_TASK DESCRIPTION_
Scan the entries below and return each line that contains "Root".

START GIVEN DATA

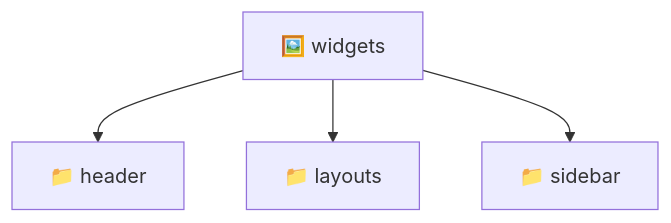
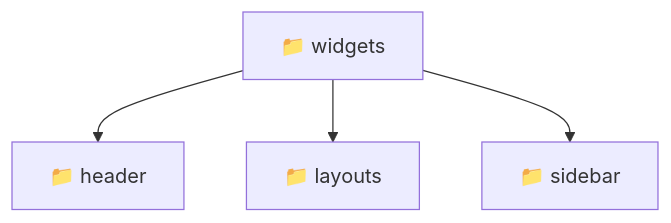
Before and after one commit to beginwebdev2002/fullstack-mavluda: the diagram in frontend/src/widgets/README.md, drawn with Mermaid. The commit also changed other lines of this file and 157 other files, not shown here.

````diff
--- a/frontend/src/widgets/README.md
+++ b/frontend/src/widgets/README.md
@@ -10,7 +11,7 @@
 ```mermaid
 graph TD
-  Root["🖼️ widgets"]
+  Root["📁 widgets"]
   Root --> header["📁 header"]
   Root --> layouts["📁 layouts"]
   Root --> sidebar["📁 sidebar"]
 ```
````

END GIVEN DATA

_EXERCISE RESPONSE_
-  Root["🖼️ widgets"]
+  Root["📁 widgets"]
   Root --> header["📁 header"]
   Root --> layouts["📁 layouts"]
   Root --> sidebar["📁 sidebar"]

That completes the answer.